Before-and-after change data:
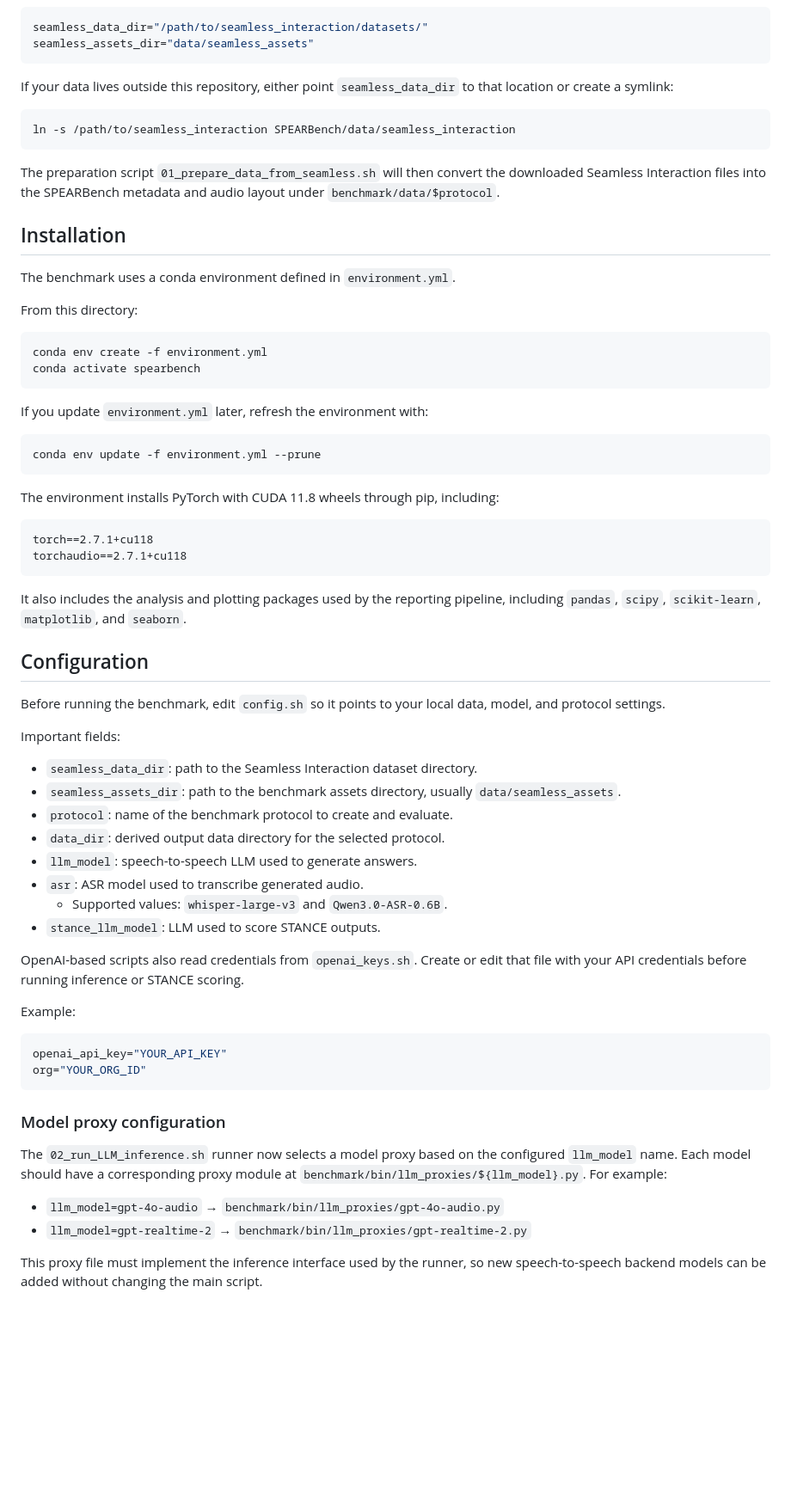
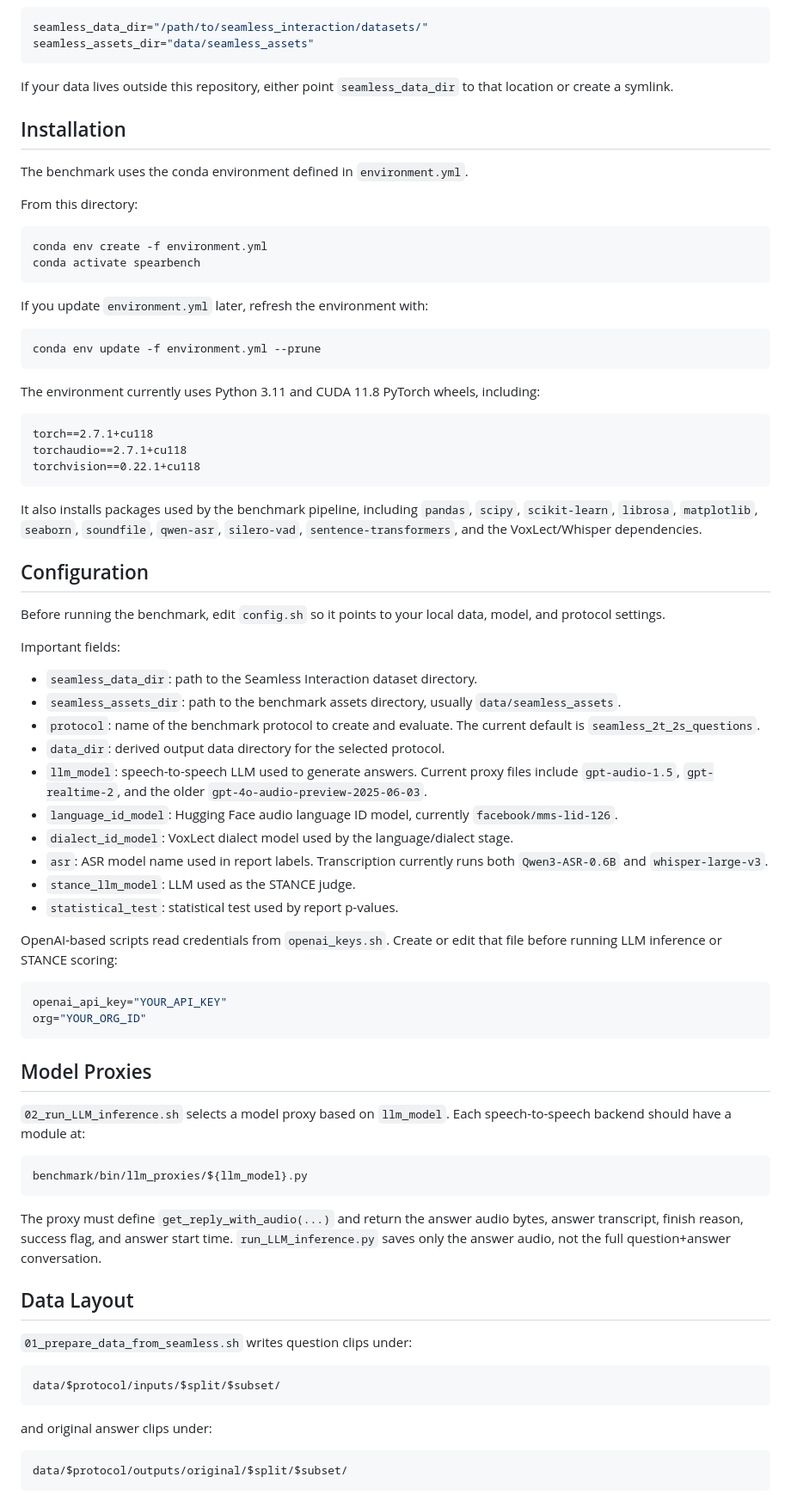
Before and after one commit to thomasthebaud/SPEAR-benchmark-code, a Markdown page: README.md, the part around one of its changes. Shown at 86% size. Drawn GitHub-style; blank space fills up the shorter version.

````diff
--- a/README.md
+++ b/README.md
@@ -76,17 +76,11 @@ seamless_data_dir="/path/to/seamless_interaction/datasets/"
 seamless_assets_dir="data/seamless_assets"
 ```
 
-If your data lives outside this repository, either point `seamless_data_dir` to that location or create a symlink:
-
-```bash
-ln -s /path/to/seamless_interaction SPEARBench/data/seamless_interaction
-```
-
-The preparation script `01_prepare_data_from_seamless.sh` will then convert the downloaded Seamless Interaction files into the SPEARBench metadata and audio layout under `benchmark/data/$protocol`.
+If your data lives outside this repository, either point `seamless_data_dir` to that location or create a symlink.
 
 ## Installation
 
-The benchmark uses a conda environment defined in `environment.yml`.
+The benchmark uses the conda environment defined in `environment.yml`.
 
 From this directory:
 
@@ -101,14 +95,15 @@ If you update `environment.yml` later, refresh the environment with:
 conda env update -f environment.yml --prune
 ```
 
-The environment installs PyTorch with CUDA 11.8 wheels through pip, including:
+The environment currently uses Python 3.11 and CUDA 11.8 PyTorch wheels, including:
 
 ```text
 torch==2.7.1+cu118
 torchaudio==2.7.1+cu118
+torchvision==0.22.1+cu118
 ```
 
-It also includes the analysis and plotting packages used by the reporting pipeline, including `pandas`, `scipy`, `scikit-learn`, `matplotlib`, and `seaborn`.
+It also installs packages used by the benchmark pipeline, including `pandas`, `scipy`, `scikit-learn`, `librosa`, `matplotlib`, `seaborn`, `soundfile`, `qwen-asr`, `silero-vad`, `sentence-transformers`, and the VoxLect/Whisper dependencies.
 
 ## Configuration
 
@@ -118,29 +113,43 @@ Important fields:
 
 - `seamless_data_dir`: path to the Seamless Interaction dataset directory.
 - `seamless_assets_dir`: path to the benchmark assets directory, usually `data/seamless_assets`.
-- `protocol`: name of the benchmark protocol to create and evaluate.
+- `protocol`: name of the benchmark protocol to create and evaluate. The current default is `seamless_2t_2s_questions`.
 - `data_dir`: derived output data directory for the selected protocol.
-- `llm_model`: speech-to-speech LLM used to generate answers.
-- `asr`: ASR model used to transcribe generated audio.
-  - Supported values: `whisper-large-v3` and `Qwen3.0-ASR-0.6B`.
-- `stance_llm_model`: LLM used to score STANCE outputs.
+- `llm_model`: speech-to-speech LLM used to generate answers. Current proxy files include `gpt-audio-1.5`, `gpt-realtime-2`, and the older `gpt-4o-audio-preview-2025-06-03`.
+- `language_id_model`: Hugging Face audio language ID model, currently `facebook/mms-lid-126`.
+- `dialect_id_model`: VoxLect dialect model used by the language/dialect stage.
+- `asr`: ASR model name used in report labels. Transcription currently runs both `Qwen3-ASR-0.6B` and `whisper-large-v3`.
+- `stance_llm_model`: LLM used as the STANCE judge.
+- `statistical_test`: statistical test used by report p-values.
 
-OpenAI-based scripts also read credentials from `openai_keys.sh`. Create or edit that file with your API credentials before running inference or STANCE scoring.
-
-Example:
+OpenAI-based scripts read credentials from `openai_keys.sh`. Create or edit that file before running LLM inference or STANCE scoring:
 
 ```bash
 openai_api_key="YOUR_API_KEY"
 org="YOUR_ORG_ID"
 ```
 
-### Model proxy configuration
+## Model Proxies
 
-The `02_run_LLM_inference.sh` runner now selects a model proxy based on the configured `llm_model` name.
-Each model should have a corresponding proxy module at `benchmark/bin/llm_proxies/${llm_model}.py`.
-For example:
+`02_run_LLM_inference.sh` selects a model proxy based on `llm_model`. Each speech-to-speech backend should have a module at:
 
-- `llm_model=gpt-4o-audio` → `benchmark/bin/llm_proxies/gpt-4o-audio.py`
-- `llm_model=gpt-realtime-2` → `benchmark/bin/llm_proxies/gpt-realtime-2.py`
+```text
+benchmark/bin/llm_proxies/${llm_model}.py
+```
 
-This proxy file must implement the inference interface used by the runner, so new speech-to-speech backend models can be added without changing the main script.
+The proxy must define `get_reply_with_audio(...)` and return the answer audio bytes, answer transcript, finish reason, success flag, and answer start time. `run_LLM_inference.py` saves only the answer audio, not the full question+answer conversation.
+
+## Data Layout
+
+`01_prepare_data_from_seamless.sh` writes question clips under:
+
+```text
+data/$protocol/inputs/$split/$subset/
+```
+
+and original answer clips under:
+
+```text
+data/$protocol/outputs/original/$split/$subset/
+```
+
````
Also changed, not shown: other parts of README.md (+171 -71 lines), metadata_fields.png (added).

• To do: Search the entries for the word "name", then gather every line that has it.

• Answer to the problem:
-- `protocol`: name of the benchmark protocol to create and evaluate.
+- `protocol`: name of the benchmark protocol to create and evaluate. The current default is `seamless_2t_2s_questions`.
+- `asr`: ASR model name used in report labels. Transcription currently runs both `Qwen3-ASR-0.6B` and `whisper-large-v3`.
-The `02_run_LLM_inference.sh` runner now selects a model proxy based on the configured `llm_model` name.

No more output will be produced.